At various times, from 1853 to 1873, the Institute also rented out space in the building to the postal service, to the Town of Clinton for its armory and to local businesses. Next door to the Institute, the building at 195 Union Street was built in 1859 to serve as Horatio N. Bigelow‘s private office. The brothers, Horatio N. and Erastus B. Bigelow developed Clinton as an industrial community.
In 1873, the Bigelow Mechanics Institute disbanded and its library was donated to the town to become the Bigelow Free Public Library. The Institute’s old building became a tenement. The adjacent building, H. N. Bigelow’s former office, served as the the Second District Court of Eastern Worcester County from 1886 to 1972, and its basement was the Clinton Police Station until 1969. Both buildings later served as law offices. In recent years the complex has undergone an extensive transformation to house the Museum of Russian Icons, founded in 2006 by art collector and industrialist Gordon B. Lankton. A contemporary, aluminum-clad addition to the museum was constructed in 2008.
One of the buildings of the former Lancaster Mills factory complex in Clinton is a one-story brick octagonal structure that was built before 1870 (c. 1857-1870). Designated Building No. 23, it served as offices. Originally located at the west corner of Mill No. 1, it was moved between 1879 and 1898 to the southwest corner of the complex and connected to a small one-story ell. In 1918, the rear addition was expanded into a larger structure, designed by Lockwood, Green & Co.
Located at 418-420 Dwight Street, between the first and second level canals in Holyoke, is an old mill building constructed by James H. Newton in 1879. Newton had purchased the land from his brothers, David H. and John C. Newton, in 1871. The Newton family established many industrial concerns in Holyoke. The Wauregan Paper Company purchased the mill from Newton in 1880 and used it to produce book papers. In 1899, the company was incorporated into the American Writing Paper Company. The building, known as Wauregan Hall, continued to be used over the years for light manufacturing. It was acquired in 2009 by three artists from San Francisco who have plans to transform it into a European-style in-door market for artisanal food producers. Read More

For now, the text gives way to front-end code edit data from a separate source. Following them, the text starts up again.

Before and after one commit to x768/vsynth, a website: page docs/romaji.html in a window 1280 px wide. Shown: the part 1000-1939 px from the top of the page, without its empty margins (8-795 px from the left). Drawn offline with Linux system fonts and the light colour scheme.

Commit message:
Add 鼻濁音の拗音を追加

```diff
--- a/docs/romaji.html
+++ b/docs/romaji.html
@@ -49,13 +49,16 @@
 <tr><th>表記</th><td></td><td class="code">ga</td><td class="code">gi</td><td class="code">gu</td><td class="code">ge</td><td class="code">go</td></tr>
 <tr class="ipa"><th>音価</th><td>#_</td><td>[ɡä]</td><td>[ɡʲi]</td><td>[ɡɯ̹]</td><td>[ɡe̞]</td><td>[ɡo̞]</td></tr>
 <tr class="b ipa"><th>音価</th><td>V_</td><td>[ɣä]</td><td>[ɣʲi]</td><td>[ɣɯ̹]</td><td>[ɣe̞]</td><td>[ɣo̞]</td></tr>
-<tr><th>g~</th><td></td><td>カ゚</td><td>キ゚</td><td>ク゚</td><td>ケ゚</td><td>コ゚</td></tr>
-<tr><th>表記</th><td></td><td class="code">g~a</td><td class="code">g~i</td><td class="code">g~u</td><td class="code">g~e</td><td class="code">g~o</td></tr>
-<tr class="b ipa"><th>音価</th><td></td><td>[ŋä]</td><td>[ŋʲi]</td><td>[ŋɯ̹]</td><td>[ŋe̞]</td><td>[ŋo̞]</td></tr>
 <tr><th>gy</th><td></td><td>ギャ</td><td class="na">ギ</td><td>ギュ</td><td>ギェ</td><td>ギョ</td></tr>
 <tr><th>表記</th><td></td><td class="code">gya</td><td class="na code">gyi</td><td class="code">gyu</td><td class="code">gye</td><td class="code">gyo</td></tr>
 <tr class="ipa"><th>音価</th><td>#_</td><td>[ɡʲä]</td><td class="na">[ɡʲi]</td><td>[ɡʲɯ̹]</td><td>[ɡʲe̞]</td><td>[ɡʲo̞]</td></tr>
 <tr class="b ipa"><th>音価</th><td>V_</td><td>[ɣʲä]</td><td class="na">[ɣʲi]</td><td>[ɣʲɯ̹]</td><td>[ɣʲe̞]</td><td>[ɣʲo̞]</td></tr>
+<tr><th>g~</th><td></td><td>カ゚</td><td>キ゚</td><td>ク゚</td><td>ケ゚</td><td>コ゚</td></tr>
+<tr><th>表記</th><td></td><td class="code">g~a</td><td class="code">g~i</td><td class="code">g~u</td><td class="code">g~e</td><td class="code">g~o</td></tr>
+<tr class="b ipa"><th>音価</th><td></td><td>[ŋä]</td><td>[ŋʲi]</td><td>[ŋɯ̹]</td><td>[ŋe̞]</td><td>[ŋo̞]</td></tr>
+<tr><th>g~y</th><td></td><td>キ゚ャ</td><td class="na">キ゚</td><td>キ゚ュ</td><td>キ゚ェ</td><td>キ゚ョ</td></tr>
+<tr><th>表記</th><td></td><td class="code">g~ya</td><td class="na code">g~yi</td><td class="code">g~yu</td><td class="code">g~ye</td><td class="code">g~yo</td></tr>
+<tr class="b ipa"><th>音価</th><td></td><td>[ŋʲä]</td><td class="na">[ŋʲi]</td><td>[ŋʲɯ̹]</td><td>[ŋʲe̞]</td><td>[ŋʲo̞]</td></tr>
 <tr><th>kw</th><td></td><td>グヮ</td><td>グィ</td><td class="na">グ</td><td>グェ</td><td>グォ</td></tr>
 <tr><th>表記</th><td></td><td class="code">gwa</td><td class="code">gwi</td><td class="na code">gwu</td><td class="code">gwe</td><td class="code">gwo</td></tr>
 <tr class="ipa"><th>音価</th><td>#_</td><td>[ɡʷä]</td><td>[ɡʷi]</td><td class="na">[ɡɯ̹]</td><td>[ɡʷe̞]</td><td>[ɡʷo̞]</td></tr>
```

The oldest part of the Laundry and Machine Shop building at Hancock Shaker Village dates to 1790, when the structure may have been used as a dwelling by the Goodrich family, whose owner became a convert. The Shakers positioned this building to take advantage of the penstock, or incoming water supply pipe. The building was moved in 1829 to make room for the brick dwelling. The Laundry and Machine Shop is unusual in that both the Shaker Brothers and Sisters did their work under the same roof, albeit separated into the female laundry and the male machine/woodworking shops. Both groups utilized power provided by an 1858 water turbine. An addition was built on the machine shop in 1839. Read More